*Action item*: Locate every line below that contains the word "left" and copy it.

Difference listings
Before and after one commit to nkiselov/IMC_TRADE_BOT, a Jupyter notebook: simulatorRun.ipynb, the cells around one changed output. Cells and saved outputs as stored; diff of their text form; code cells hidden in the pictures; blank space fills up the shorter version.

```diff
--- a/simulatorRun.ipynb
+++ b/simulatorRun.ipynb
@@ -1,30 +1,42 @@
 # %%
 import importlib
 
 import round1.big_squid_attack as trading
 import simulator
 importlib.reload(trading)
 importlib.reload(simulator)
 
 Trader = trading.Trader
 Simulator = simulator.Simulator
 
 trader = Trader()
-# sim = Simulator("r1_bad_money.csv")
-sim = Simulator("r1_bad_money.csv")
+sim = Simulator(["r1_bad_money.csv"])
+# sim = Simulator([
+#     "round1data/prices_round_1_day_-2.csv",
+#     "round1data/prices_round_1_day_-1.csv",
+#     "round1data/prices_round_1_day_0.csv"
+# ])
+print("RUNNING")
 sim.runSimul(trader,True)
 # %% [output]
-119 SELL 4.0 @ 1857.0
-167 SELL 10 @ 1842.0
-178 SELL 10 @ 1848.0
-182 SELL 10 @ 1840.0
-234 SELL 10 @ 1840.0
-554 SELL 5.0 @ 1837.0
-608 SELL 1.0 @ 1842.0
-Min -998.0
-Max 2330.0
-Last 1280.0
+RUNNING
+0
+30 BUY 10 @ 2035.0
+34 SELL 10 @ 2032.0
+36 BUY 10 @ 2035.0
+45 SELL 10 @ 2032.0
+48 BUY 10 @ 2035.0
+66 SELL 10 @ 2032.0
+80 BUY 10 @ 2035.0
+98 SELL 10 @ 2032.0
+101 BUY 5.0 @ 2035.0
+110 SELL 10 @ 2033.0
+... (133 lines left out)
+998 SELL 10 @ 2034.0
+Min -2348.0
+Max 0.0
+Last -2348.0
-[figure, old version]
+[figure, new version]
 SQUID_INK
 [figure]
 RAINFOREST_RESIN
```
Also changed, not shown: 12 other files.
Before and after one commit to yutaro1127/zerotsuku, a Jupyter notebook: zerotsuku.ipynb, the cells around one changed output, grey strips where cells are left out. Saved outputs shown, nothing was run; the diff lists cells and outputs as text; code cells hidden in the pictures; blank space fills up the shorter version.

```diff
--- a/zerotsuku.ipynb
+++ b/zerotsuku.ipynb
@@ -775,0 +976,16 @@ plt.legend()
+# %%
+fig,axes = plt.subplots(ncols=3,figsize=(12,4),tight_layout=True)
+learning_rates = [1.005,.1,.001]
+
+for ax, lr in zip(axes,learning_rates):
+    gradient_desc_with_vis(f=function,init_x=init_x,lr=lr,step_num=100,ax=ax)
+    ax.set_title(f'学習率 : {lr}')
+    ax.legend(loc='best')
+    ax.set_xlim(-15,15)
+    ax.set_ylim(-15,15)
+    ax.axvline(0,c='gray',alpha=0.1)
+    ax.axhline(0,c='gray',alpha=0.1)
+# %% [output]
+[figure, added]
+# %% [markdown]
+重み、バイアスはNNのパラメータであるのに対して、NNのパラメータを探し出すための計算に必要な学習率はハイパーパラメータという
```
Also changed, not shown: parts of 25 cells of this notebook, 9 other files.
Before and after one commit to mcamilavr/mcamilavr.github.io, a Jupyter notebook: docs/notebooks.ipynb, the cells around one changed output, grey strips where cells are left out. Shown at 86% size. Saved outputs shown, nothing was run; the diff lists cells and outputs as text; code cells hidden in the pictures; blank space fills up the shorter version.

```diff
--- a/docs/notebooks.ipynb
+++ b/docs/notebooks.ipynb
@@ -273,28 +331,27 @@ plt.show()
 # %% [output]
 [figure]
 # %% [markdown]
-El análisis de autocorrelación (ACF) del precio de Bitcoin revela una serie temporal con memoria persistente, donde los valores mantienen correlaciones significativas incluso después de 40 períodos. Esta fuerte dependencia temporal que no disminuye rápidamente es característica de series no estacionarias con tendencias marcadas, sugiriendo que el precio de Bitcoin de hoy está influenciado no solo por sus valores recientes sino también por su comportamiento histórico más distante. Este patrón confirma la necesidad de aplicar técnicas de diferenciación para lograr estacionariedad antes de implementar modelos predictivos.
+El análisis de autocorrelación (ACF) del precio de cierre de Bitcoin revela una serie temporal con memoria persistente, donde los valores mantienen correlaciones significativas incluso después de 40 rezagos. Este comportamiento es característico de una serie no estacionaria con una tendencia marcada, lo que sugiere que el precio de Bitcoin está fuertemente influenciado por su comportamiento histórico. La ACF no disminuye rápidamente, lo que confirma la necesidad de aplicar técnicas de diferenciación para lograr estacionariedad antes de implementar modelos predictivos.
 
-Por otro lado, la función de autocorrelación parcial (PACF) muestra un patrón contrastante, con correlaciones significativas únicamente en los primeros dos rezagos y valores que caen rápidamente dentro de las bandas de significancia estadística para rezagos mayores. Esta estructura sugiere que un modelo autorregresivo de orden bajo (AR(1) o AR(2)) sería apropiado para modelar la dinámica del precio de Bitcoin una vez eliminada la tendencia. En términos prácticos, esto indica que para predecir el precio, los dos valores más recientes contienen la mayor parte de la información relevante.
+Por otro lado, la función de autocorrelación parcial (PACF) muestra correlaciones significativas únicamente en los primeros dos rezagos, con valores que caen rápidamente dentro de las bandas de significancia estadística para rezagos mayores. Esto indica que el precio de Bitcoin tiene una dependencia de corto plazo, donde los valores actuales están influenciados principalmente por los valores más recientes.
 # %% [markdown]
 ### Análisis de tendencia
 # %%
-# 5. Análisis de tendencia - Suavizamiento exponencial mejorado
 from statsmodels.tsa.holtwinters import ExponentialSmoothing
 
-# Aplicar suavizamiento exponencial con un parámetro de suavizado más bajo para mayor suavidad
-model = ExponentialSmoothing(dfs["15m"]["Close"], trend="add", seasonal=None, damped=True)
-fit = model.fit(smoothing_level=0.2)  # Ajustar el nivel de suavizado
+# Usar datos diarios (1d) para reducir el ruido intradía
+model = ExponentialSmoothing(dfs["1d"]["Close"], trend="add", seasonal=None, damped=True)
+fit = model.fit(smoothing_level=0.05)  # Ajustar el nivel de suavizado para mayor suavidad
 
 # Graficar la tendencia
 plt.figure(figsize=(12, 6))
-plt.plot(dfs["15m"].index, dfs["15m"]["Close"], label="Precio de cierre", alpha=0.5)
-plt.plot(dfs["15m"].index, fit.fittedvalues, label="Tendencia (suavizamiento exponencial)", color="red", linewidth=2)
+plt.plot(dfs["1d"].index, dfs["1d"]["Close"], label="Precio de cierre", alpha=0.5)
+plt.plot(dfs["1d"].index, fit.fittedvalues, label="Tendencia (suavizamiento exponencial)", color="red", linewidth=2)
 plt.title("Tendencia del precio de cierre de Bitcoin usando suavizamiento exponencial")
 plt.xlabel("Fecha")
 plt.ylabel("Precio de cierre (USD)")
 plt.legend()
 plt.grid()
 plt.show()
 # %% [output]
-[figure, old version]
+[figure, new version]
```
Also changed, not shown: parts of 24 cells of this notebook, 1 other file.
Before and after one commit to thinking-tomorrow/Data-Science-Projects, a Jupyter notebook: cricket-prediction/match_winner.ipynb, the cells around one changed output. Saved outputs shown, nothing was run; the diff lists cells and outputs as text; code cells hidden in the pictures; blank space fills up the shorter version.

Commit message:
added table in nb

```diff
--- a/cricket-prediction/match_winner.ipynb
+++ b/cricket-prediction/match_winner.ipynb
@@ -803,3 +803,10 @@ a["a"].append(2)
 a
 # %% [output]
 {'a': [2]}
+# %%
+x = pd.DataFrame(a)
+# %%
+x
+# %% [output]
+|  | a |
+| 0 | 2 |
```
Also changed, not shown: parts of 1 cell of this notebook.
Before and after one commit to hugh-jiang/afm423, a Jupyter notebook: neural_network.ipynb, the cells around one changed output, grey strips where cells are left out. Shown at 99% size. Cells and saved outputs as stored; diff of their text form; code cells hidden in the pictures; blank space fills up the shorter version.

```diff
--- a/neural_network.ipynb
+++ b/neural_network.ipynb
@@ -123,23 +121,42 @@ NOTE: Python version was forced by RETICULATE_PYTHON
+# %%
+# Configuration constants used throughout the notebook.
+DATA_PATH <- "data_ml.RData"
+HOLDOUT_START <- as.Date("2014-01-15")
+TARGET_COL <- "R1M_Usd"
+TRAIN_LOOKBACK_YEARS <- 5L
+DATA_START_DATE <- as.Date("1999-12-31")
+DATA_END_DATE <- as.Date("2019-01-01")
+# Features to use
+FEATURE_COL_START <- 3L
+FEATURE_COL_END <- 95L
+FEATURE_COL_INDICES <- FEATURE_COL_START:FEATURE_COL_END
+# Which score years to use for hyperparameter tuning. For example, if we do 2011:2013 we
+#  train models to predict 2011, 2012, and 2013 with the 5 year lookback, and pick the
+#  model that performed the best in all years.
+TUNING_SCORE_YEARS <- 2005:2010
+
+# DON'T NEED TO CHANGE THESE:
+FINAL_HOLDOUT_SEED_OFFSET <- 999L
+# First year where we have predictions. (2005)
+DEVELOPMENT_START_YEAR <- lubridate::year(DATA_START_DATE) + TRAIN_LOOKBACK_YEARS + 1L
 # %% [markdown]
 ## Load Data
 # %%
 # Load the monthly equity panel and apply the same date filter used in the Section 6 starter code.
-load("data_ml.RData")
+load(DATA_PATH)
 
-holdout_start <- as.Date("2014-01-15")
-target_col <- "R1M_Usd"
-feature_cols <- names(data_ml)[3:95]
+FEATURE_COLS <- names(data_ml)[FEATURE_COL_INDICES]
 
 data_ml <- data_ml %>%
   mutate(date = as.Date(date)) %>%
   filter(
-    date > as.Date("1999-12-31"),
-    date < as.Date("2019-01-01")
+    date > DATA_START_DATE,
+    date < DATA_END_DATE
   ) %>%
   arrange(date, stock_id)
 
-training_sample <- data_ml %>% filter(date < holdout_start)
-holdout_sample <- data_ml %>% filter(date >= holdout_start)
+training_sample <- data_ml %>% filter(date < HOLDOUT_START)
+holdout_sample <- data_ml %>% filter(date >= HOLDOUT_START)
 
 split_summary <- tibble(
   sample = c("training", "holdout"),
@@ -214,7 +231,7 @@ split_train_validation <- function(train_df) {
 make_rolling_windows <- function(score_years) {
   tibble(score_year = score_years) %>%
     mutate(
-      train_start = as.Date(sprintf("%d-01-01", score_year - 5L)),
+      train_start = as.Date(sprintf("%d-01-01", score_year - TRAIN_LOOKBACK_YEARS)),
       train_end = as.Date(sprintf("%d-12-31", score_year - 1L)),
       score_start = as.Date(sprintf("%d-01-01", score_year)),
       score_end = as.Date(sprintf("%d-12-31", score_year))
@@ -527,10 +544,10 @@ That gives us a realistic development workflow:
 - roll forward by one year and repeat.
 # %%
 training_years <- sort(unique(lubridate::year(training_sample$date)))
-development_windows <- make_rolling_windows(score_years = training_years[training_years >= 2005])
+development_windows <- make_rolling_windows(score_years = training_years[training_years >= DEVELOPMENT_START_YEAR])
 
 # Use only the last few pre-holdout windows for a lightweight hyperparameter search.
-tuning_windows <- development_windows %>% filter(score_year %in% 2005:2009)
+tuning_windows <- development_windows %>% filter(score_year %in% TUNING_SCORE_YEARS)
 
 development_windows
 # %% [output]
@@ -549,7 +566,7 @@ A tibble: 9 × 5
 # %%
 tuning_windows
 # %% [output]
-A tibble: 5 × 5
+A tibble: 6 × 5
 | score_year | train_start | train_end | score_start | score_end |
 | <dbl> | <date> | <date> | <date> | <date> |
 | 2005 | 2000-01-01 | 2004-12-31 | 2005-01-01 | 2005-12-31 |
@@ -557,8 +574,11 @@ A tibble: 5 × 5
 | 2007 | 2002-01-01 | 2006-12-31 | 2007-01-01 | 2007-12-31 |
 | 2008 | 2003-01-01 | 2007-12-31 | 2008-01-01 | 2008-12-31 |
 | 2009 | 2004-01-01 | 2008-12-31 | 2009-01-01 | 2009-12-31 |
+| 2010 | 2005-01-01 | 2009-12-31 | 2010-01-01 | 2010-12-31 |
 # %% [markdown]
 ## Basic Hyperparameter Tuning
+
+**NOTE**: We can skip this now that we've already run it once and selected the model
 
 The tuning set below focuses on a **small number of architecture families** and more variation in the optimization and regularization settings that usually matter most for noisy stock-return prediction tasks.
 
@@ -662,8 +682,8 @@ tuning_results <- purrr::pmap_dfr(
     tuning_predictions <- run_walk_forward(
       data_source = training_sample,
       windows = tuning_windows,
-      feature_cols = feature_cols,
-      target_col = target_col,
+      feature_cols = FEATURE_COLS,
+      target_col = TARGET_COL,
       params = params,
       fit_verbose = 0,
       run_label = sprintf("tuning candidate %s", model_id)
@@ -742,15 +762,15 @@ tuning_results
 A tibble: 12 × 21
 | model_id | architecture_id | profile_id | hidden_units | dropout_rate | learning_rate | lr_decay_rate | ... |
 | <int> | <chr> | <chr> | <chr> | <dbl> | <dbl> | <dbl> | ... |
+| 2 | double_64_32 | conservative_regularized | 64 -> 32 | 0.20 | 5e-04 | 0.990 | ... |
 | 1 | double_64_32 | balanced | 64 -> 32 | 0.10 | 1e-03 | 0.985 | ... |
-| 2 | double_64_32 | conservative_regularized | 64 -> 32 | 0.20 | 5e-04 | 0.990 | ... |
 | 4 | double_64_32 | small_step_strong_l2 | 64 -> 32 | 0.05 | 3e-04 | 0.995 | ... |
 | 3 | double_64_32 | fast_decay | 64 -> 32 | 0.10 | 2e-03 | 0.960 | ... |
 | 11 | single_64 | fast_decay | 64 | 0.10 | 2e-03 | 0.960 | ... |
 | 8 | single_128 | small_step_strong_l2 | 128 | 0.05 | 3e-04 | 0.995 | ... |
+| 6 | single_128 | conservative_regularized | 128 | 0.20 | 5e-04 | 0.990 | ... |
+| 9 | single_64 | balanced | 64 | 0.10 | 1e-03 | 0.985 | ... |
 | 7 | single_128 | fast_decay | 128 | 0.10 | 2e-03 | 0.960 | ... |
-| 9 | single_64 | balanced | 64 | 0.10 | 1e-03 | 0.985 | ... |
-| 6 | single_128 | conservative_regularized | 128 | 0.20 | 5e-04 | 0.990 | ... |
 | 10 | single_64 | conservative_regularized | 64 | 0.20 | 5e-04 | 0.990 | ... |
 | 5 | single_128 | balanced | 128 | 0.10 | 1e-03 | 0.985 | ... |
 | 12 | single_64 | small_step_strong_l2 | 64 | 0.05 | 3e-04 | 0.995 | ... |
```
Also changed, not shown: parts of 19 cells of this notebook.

*Result of this exercise*:
+... (133 lines left out)
Before and after one commit to yutaro1127/zerotsuku, a Jupyter notebook: zerotsuku.ipynb, the cells around one changed output, grey strips where cells are left out. Saved outputs shown, nothing was run; the diff lists cells and outputs as text; code cells hidden in the pictures; blank space fills up the shorter version.
Before and after one commit to mcamilavr/mcamilavr.github.io, a Jupyter notebook: docs/notebooks.ipynb, the cells around one changed output, grey strips where cells are left out. Shown at 86% size. Saved outputs shown, nothing was run; the diff lists cells and outputs as text; code cells hidden in the pictures; blank space fills up the shorter version.
Before and after one commit to hugh-jiang/afm423, a Jupyter notebook: neural_network.ipynb, the cells around one changed output, grey strips where cells are left out. Shown at 99% size. Cells and saved outputs as stored; diff of their text form; code cells hidden in the pictures; blank space fills up the shorter version.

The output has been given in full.